WHAT IS EXPECTED >> Repeat the lines from the line with "import About from" to the line with "const [email, setEMail]" in the listing below, keeping both end lines and adding nothing.

TASK INPUTS >>
◇ ◇ ◇ ◇
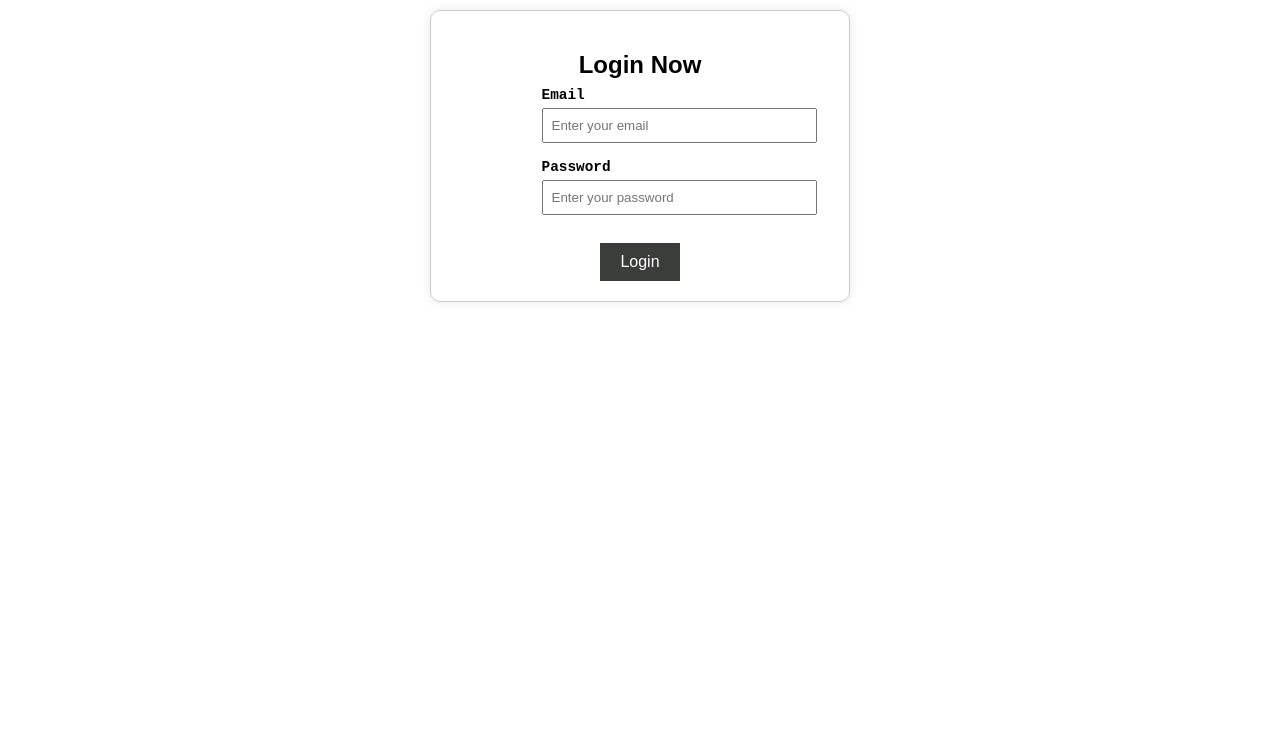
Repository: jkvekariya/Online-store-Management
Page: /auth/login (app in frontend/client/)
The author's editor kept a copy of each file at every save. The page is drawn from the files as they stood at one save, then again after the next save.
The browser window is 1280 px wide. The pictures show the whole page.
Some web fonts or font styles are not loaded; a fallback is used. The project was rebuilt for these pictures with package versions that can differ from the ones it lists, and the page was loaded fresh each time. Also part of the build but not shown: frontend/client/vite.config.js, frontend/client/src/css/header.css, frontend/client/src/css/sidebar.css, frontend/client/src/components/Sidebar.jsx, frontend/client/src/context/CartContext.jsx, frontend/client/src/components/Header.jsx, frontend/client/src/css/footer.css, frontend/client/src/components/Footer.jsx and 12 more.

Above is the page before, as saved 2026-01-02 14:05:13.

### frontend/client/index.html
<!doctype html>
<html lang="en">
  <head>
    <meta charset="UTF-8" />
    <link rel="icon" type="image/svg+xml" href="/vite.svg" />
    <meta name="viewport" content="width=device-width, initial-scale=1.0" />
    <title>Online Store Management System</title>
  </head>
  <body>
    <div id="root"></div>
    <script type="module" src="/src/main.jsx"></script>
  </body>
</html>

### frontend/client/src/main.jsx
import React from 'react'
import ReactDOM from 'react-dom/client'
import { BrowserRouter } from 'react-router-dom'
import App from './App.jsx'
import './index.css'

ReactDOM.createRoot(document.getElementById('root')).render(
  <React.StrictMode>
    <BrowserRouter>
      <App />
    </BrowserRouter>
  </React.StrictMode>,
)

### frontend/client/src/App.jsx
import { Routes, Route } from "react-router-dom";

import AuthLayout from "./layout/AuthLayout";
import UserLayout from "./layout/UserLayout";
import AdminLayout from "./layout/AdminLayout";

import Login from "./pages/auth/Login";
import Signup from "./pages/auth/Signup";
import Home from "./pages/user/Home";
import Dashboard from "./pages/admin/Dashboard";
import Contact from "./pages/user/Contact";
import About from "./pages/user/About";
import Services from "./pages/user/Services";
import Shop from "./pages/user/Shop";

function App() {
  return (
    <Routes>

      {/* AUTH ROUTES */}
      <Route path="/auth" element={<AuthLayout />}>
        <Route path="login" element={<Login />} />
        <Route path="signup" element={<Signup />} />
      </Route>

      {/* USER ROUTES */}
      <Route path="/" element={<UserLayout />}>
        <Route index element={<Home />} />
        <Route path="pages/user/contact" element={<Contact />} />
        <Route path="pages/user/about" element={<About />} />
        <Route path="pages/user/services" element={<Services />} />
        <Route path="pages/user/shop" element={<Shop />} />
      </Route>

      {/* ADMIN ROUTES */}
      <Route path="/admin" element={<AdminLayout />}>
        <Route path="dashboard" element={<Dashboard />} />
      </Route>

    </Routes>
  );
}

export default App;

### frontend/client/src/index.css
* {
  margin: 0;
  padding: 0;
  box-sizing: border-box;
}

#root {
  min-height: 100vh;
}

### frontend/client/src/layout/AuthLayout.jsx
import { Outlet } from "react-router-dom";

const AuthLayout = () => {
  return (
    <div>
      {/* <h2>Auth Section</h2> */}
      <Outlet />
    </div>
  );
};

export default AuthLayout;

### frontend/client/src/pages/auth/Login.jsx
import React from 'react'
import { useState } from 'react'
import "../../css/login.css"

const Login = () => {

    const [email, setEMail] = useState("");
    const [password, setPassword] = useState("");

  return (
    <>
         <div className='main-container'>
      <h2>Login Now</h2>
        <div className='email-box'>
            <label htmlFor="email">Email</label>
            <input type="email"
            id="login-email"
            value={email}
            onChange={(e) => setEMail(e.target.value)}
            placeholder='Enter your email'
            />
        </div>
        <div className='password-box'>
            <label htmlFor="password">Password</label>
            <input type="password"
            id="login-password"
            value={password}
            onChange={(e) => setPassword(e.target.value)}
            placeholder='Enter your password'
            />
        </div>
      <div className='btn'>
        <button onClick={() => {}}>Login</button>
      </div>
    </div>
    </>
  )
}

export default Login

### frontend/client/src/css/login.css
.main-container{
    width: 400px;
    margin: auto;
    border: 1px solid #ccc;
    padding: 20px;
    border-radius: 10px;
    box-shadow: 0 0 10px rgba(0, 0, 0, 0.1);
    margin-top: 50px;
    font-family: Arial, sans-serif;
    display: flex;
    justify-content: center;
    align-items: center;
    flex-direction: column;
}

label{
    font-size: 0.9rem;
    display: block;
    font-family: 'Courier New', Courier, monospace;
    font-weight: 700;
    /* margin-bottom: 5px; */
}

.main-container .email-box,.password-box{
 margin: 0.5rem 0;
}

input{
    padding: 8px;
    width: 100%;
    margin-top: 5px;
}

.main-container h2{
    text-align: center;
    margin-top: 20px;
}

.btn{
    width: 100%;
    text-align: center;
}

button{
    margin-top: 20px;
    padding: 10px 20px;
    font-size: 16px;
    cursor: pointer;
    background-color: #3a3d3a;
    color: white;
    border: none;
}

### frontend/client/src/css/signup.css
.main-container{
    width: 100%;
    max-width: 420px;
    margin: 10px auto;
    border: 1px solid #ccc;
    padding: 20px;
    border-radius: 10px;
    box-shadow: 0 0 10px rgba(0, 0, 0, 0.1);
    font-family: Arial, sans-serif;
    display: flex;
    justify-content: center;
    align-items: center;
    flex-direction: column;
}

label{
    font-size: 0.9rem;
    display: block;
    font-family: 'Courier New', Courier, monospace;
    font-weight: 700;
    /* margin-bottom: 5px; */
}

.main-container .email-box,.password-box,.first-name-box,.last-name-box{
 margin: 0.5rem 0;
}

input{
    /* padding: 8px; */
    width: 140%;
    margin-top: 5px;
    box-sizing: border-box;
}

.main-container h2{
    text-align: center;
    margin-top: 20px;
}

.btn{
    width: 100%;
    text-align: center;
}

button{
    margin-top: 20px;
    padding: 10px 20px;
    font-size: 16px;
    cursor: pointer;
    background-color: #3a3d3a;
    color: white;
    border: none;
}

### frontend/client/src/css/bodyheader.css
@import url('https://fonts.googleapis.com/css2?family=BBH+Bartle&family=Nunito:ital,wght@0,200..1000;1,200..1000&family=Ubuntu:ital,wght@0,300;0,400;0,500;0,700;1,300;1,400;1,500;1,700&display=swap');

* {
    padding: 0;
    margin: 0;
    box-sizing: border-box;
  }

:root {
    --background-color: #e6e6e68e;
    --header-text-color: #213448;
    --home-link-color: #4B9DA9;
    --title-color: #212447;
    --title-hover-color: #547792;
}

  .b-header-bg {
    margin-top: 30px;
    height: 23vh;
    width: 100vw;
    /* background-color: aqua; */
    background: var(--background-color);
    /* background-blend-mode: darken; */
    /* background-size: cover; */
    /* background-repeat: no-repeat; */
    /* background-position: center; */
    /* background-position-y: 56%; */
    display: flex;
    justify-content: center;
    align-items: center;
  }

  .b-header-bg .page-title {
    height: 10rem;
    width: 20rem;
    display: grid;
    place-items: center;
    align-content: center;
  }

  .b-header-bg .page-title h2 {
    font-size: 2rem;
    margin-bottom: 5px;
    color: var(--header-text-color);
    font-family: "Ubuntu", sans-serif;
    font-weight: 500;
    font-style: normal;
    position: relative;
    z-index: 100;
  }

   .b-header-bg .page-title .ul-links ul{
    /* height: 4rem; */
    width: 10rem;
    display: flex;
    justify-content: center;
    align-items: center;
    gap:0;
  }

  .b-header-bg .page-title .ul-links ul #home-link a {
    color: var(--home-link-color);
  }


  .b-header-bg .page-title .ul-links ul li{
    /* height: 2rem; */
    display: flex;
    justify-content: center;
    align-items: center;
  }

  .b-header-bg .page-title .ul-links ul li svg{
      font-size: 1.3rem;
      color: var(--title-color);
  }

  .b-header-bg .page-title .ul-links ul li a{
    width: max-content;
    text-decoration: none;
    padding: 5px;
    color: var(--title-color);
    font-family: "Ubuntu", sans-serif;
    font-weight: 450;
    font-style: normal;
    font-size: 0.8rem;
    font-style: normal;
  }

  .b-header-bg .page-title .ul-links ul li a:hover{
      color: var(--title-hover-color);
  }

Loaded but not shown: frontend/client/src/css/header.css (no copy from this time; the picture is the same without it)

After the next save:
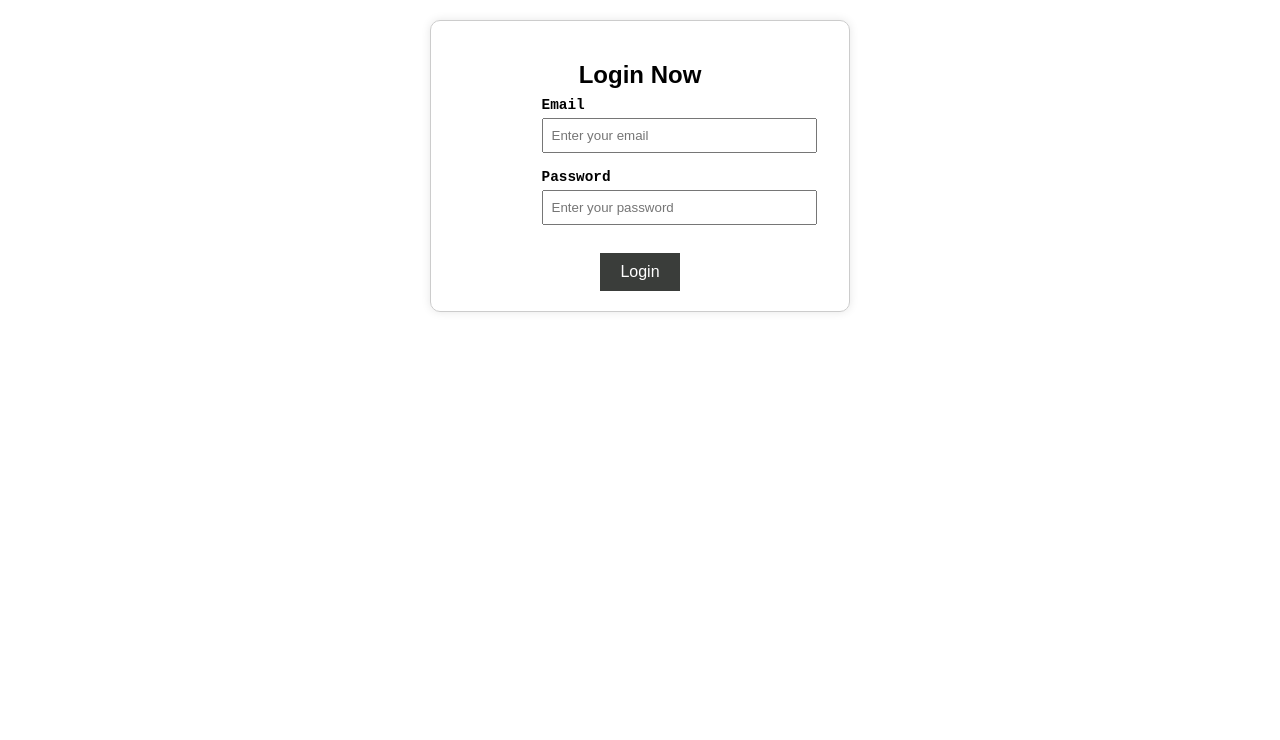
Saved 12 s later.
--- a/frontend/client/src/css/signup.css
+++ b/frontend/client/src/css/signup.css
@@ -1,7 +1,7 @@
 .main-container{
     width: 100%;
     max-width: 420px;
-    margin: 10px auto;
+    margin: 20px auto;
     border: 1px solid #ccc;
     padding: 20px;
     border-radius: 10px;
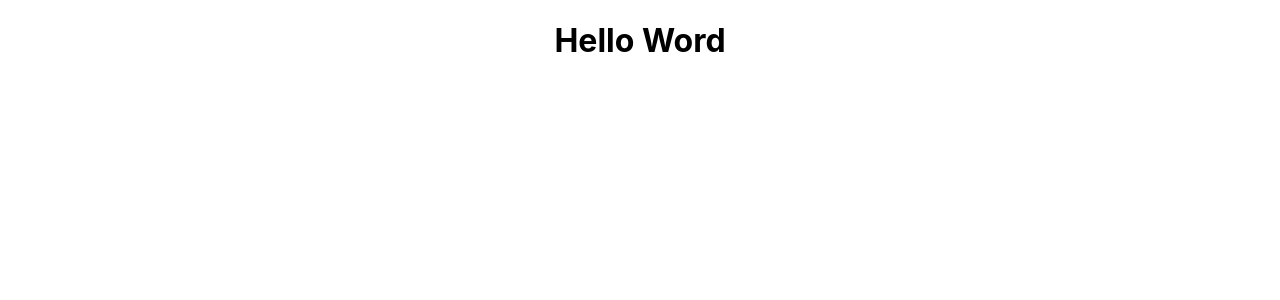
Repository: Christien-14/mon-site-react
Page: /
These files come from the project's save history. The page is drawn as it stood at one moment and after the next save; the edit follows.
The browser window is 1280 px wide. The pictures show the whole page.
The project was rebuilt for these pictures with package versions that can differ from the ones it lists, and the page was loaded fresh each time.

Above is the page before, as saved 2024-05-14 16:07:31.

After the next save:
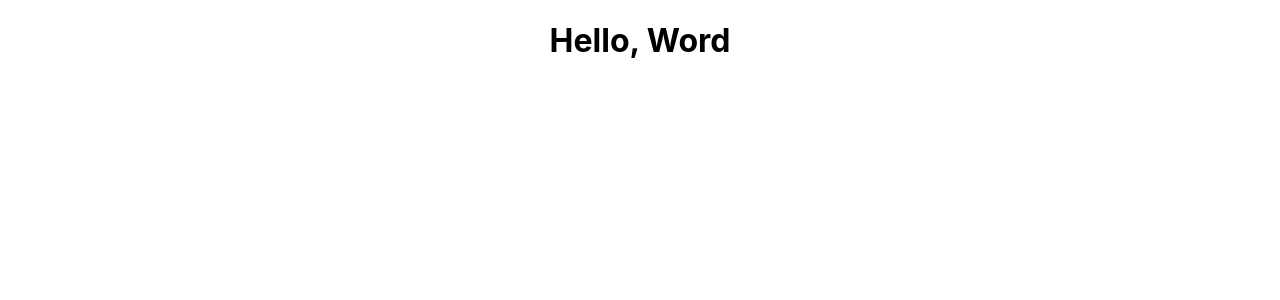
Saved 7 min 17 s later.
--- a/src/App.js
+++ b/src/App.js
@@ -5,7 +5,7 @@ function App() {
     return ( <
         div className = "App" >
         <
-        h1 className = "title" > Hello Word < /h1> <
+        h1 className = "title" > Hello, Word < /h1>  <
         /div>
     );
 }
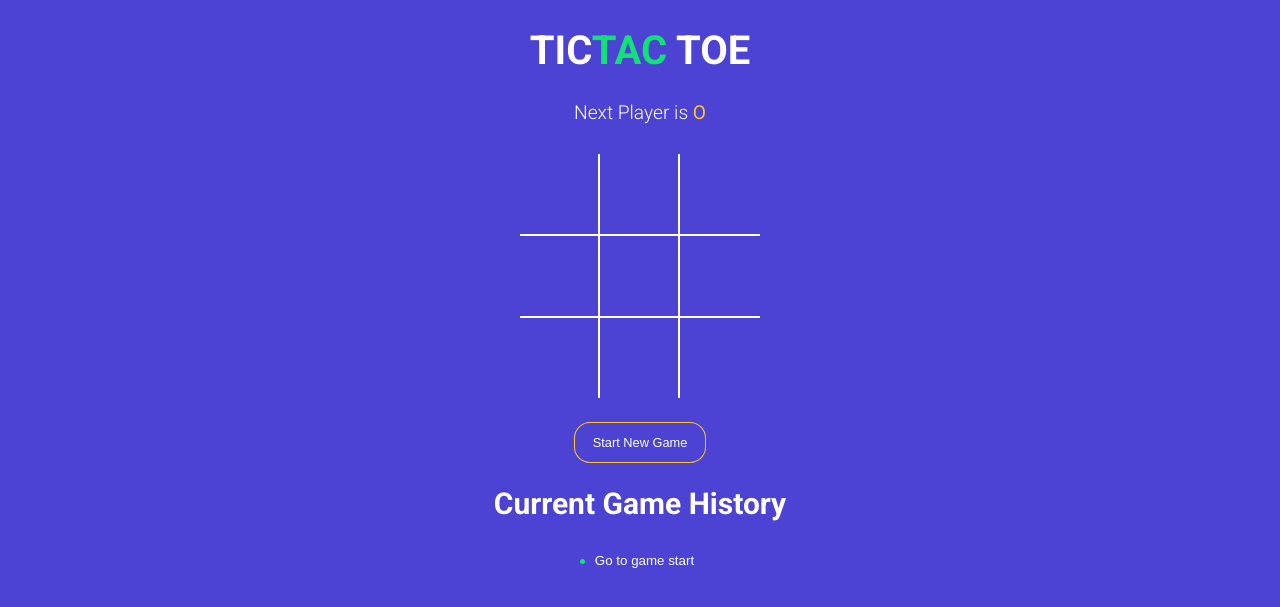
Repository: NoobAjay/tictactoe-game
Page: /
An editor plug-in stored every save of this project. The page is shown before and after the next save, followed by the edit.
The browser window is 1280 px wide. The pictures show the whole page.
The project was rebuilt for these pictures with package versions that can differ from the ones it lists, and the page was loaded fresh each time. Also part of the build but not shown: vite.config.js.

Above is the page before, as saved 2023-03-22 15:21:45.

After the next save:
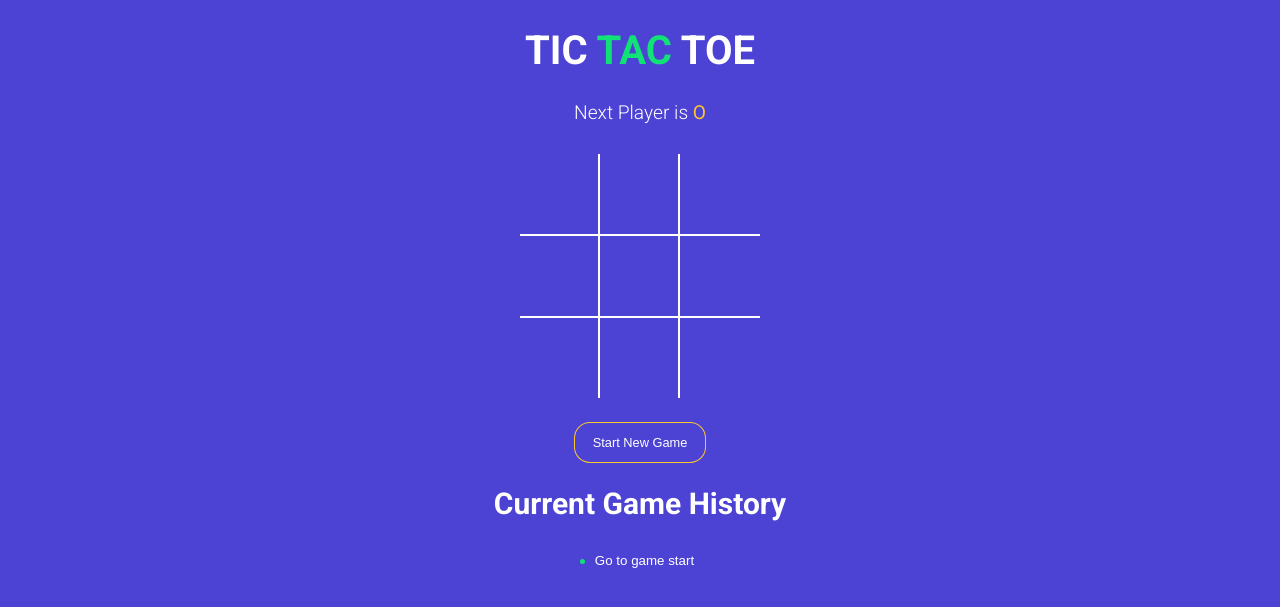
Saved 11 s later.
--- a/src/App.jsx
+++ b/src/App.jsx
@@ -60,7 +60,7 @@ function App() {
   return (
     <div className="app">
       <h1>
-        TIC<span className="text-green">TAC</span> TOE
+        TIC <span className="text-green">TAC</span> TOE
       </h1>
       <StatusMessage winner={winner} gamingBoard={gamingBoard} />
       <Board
◇ ◇ ◇ ◇
SOLUTION FOR THIS PROBLEM >>
import About from "./pages/user/About";
import Services from "./pages/user/Services";
import Shop from "./pages/user/Shop";

function App() {
  return (
    <Routes>

      {/* AUTH ROUTES */}
      <Route path="/auth" element={<AuthLayout />}>
        <Route path="login" element={<Login />} />
        <Route path="signup" element={<Signup />} />
      </Route>

      {/* USER ROUTES */}
      <Route path="/" element={<UserLayout />}>
        <Route index element={<Home />} />
        <Route path="pages/user/contact" element={<Contact />} />
        <Route path="pages/user/about" element={<About />} />
        <Route path="pages/user/services" element={<Services />} />
        <Route path="pages/user/shop" element={<Shop />} />
      </Route>

      {/* ADMIN ROUTES */}
      <Route path="/admin" element={<AdminLayout />}>
        <Route path="dashboard" element={<Dashboard />} />
      </Route>

    </Routes>
  );
}

export default App;

### frontend/client/src/index.css
* {
  margin: 0;
  padding: 0;
  box-sizing: border-box;
}

#root {
  min-height: 100vh;
}

### frontend/client/src/layout/AuthLayout.jsx
import { Outlet } from "react-router-dom";

const AuthLayout = () => {
  return (
    <div>
      {/* <h2>Auth Section</h2> */}
      <Outlet />
    </div>
  );
};

export default AuthLayout;

### frontend/client/src/pages/auth/Login.jsx
import React from 'react'
import { useState } from 'react'
import "../../css/login.css"

const Login = () => {

    const [email, setEMail] = useState("");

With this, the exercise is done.